Exercise brief -> Among the lines below, tally those that hold "storage". Return the number and nothing more.

Supplied records ->
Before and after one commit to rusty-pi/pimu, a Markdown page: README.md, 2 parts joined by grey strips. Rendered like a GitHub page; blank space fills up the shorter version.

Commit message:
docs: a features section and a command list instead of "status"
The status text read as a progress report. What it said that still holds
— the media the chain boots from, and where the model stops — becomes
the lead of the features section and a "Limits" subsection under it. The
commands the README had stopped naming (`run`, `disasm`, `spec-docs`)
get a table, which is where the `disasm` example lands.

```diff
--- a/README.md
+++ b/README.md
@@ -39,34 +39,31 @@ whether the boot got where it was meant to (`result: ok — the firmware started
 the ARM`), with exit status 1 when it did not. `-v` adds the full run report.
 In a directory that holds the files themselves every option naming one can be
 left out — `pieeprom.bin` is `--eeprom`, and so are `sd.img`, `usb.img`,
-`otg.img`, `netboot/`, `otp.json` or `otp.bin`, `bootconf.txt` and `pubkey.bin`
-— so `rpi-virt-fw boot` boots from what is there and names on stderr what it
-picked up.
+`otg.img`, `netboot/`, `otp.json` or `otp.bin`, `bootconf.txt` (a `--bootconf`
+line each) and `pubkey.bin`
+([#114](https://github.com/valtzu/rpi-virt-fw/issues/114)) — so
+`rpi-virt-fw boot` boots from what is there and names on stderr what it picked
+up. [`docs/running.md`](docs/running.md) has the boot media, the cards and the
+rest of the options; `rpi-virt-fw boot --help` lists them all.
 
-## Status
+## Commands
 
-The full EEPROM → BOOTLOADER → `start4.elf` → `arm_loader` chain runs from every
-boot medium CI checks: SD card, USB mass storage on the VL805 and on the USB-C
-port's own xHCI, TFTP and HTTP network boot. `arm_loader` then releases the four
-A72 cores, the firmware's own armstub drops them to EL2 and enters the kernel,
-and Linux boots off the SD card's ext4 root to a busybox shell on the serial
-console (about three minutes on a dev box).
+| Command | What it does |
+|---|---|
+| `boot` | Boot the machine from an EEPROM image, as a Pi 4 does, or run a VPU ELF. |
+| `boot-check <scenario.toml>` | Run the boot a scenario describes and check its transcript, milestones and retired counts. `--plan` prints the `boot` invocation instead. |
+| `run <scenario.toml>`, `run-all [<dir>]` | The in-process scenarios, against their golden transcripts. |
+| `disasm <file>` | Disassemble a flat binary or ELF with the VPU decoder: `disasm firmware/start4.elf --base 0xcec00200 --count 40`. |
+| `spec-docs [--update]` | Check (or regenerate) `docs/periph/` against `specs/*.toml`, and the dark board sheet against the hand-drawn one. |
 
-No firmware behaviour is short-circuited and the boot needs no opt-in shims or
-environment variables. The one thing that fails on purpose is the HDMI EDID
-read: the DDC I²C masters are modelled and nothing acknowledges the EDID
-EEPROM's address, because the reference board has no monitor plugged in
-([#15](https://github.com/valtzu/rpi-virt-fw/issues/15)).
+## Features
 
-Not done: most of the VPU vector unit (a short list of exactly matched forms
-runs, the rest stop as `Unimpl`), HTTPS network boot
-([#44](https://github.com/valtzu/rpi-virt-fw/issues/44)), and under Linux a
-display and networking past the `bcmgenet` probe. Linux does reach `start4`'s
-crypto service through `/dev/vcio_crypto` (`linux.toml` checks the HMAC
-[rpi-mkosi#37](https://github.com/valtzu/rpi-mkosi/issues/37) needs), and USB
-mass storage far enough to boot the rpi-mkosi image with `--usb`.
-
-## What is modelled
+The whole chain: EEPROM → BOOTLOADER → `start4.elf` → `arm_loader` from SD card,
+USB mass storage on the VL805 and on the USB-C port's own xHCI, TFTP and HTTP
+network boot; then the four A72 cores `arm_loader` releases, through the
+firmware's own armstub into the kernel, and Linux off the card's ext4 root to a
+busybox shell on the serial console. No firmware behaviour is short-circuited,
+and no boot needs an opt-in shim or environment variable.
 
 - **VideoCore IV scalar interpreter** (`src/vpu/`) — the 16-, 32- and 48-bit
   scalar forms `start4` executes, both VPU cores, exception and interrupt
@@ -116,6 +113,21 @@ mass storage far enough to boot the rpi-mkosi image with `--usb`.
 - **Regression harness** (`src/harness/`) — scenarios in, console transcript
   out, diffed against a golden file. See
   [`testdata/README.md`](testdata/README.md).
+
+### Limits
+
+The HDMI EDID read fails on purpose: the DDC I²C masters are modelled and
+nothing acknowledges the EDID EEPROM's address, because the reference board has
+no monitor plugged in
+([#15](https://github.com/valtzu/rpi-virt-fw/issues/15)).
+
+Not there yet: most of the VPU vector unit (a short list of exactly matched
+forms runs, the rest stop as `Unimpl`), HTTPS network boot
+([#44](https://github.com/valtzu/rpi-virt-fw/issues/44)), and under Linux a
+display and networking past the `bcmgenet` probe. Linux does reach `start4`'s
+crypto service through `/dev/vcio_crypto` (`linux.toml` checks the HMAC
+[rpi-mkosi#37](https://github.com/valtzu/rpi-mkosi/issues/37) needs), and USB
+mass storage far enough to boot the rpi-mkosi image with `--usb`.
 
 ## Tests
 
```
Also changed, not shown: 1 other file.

Solution below -> 5